** Task **
For each line in the data below that holds "Reading", return a copy.

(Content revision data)
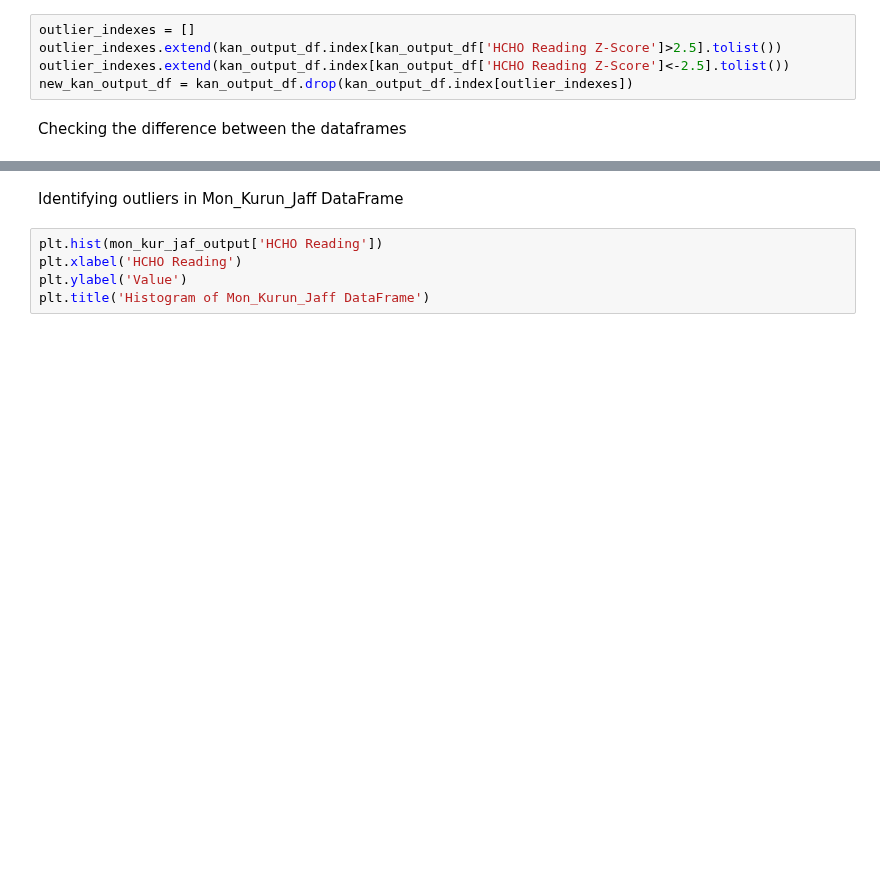
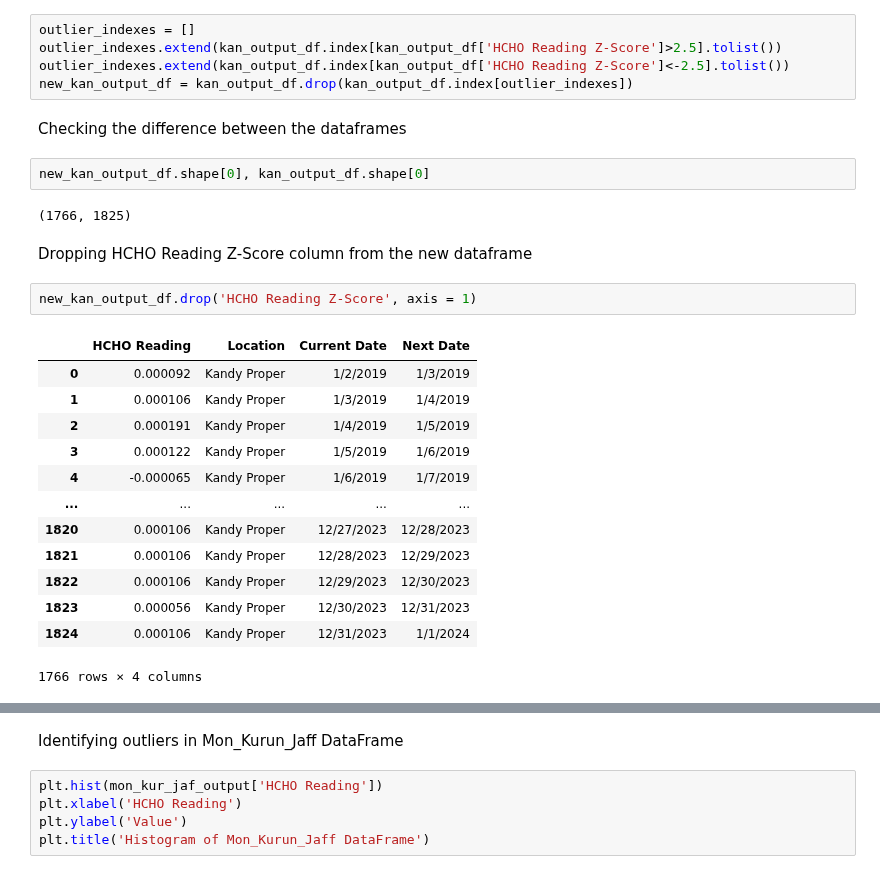
Before and after one commit to DeelakaDias/Analyzing-HCHO-Gas-Level-in-Sri-Lanka, a Jupyter notebook: Data Engineering CW.ipynb, the cells around one changed output, grey strips where cells are left out. Saved outputs shown, nothing was run; the diff lists cells and outputs as text; blank space fills up the shorter version.

```diff
--- a/Data Engineering CW.ipynb
+++ b/Data Engineering CW.ipynb
@@ -536,3 +536,25 @@ outlier_indexes.extend(kan_output_df.index[kan_output_df['HCHO Reading Z-Score']
 new_kan_output_df = kan_output_df.drop(kan_output_df.index[outlier_indexes])
 # %% [markdown]
 Checking the difference between the dataframes
+# %%
+new_kan_output_df.shape[0], kan_output_df.shape[0]
+# %% [output]
+(1766, 1825)
+# %% [markdown]
+Dropping HCHO Reading Z-Score column from the new dataframe
+# %%
+new_kan_output_df.drop('HCHO Reading Z-Score', axis = 1)
+# %% [output]
+|  | HCHO Reading | Location | Current Date | Next Date |
+| 0 | 0.000092 | Kandy Proper | 1/2/2019 | 1/3/2019 |
+| 1 | 0.000106 | Kandy Proper | 1/3/2019 | 1/4/2019 |
+| 2 | 0.000191 | Kandy Proper | 1/4/2019 | 1/5/2019 |
+| 3 | 0.000122 | Kandy Proper | 1/5/2019 | 1/6/2019 |
+| 4 | -0.000065 | Kandy Proper | 1/6/2019 | 1/7/2019 |
+| ... | ... | ... | ... | ... |
+| 1820 | 0.000106 | Kandy Proper | 12/27/2023 | 12/28/2023 |
+| 1821 | 0.000106 | Kandy Proper | 12/28/2023 | 12/29/2023 |
+| 1822 | 0.000106 | Kandy Proper | 12/29/2023 | 12/30/2023 |
+| 1823 | 0.000056 | Kandy Proper | 12/30/2023 | 12/31/2023 |
+| 1824 | 0.000106 | Kandy Proper | 12/31/2023 | 1/1/2024 |
+1766 rows × 4 columns
```
Also changed, not shown: parts of 2 cells of this notebook.
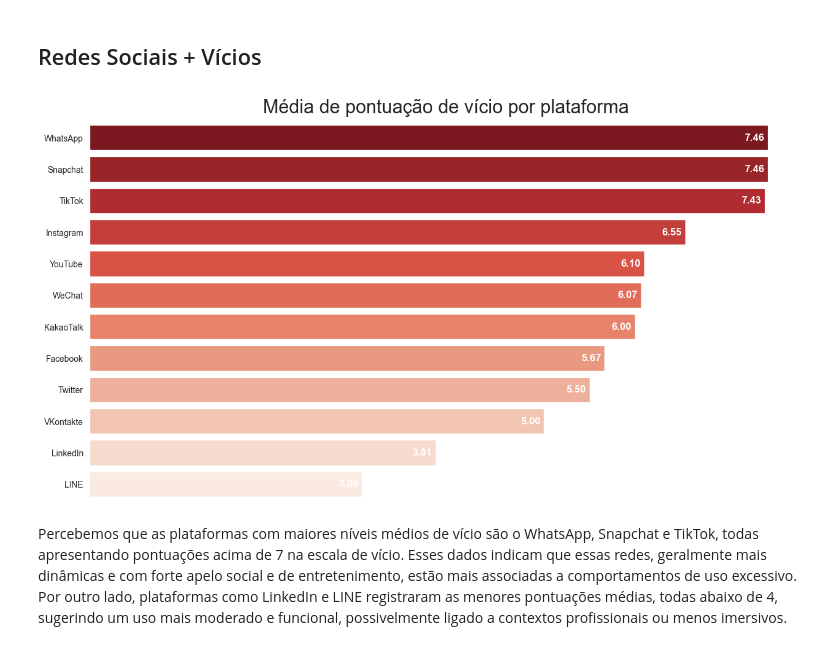
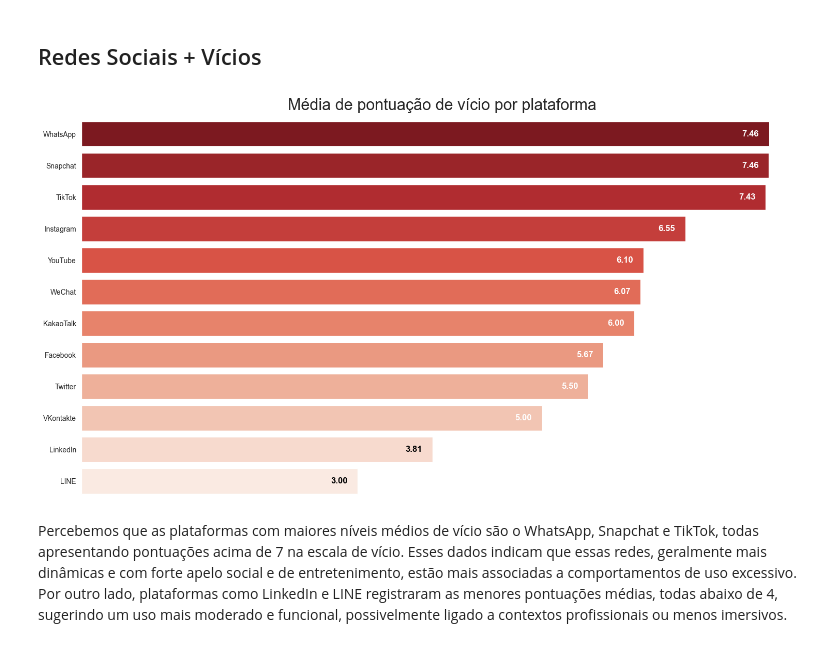
Before and after one commit to JoaoHeslin/Estudantes-e-Midias-Sociais, a Jupyter notebook: relatorio.ipynb, the cells around one changed output. Drawn from its saved outputs; the diff is of its cells as text; code cells hidden in the pictures.

```diff
--- a/relatorio.ipynb
+++ b/relatorio.ipynb
@@ -219,21 +219,23 @@ media_redes = df.groupby("Most_Used_Platform")["Addicted_Score"].mean().reset_in
 # %%
 plt.figure(figsize=(15,8))
 ax = sns.barplot(media_redes, y="Most_Used_Platform", x="Addicted_Score", errorbar=None, palette="Reds_r")
 plt.title("Média de pontuação de vício por plataforma", fontsize=22, y=1.01)
 ax.set_ylabel("")
 ax.set_xlabel("")
 ax.set_xticks([])
 ax.set_frame_on(False)
 ax.grid(axis="x", linestyle="--")
+ax.set_facecolor('#f5f5dc')
 
 for container in ax.containers:
-    labels = [f"{valor.get_width():.2f}" for valor in container]
-    widths = [valor.get_width() - 0.15  for valor in container]
+    for bar in container:
+        valor = bar.get_width()
+        ax.text(valor - 0.2, bar.get_y() + bar.get_height() / 2, f"{valor:.2f}", ha="center", va="center",
+                color="white" if valor > 4 else "black", fontsize=12,  fontweight="bold")
 
-    for bar, label, width in zip(container, labels, widths):
-        ax.text(width, bar.get_y() + bar.get_height()/2, label, ha="center", va='center', color="white", fontweight="bold", fontsize=12)
+plt.tight_layout()
 plt.show()
 # %% [output]
-[figure, old version]
+[figure, new version]
 # %% [markdown]
 Percebemos que as plataformas com maiores níveis médios de vício são o WhatsApp, Snapchat e TikTok, todas apresentando pontuações acima de 7 na escala de vício. Esses dados indicam que essas redes, geralmente mais dinâmicas e com forte apelo social e de entretenimento, estão mais associadas a comportamentos de uso excessivo. Por outro lado, plataformas como LinkedIn e LINE registraram as menores pontuações médias, todas abaixo de 4, sugerindo um uso mais moderado e funcional, possivelmente ligado a contextos profissionais ou menos imersivos.
```
Also changed, not shown: parts of 1 cell of this notebook.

** Solution to this task **
@@ -536,3 +536,25 @@ outlier_indexes.extend(kan_output_df.index[kan_output_df['HCHO Reading Z-Score']
+Dropping HCHO Reading Z-Score column from the new dataframe
+new_kan_output_df.drop('HCHO Reading Z-Score', axis = 1)
+|  | HCHO Reading | Location | Current Date | Next Date |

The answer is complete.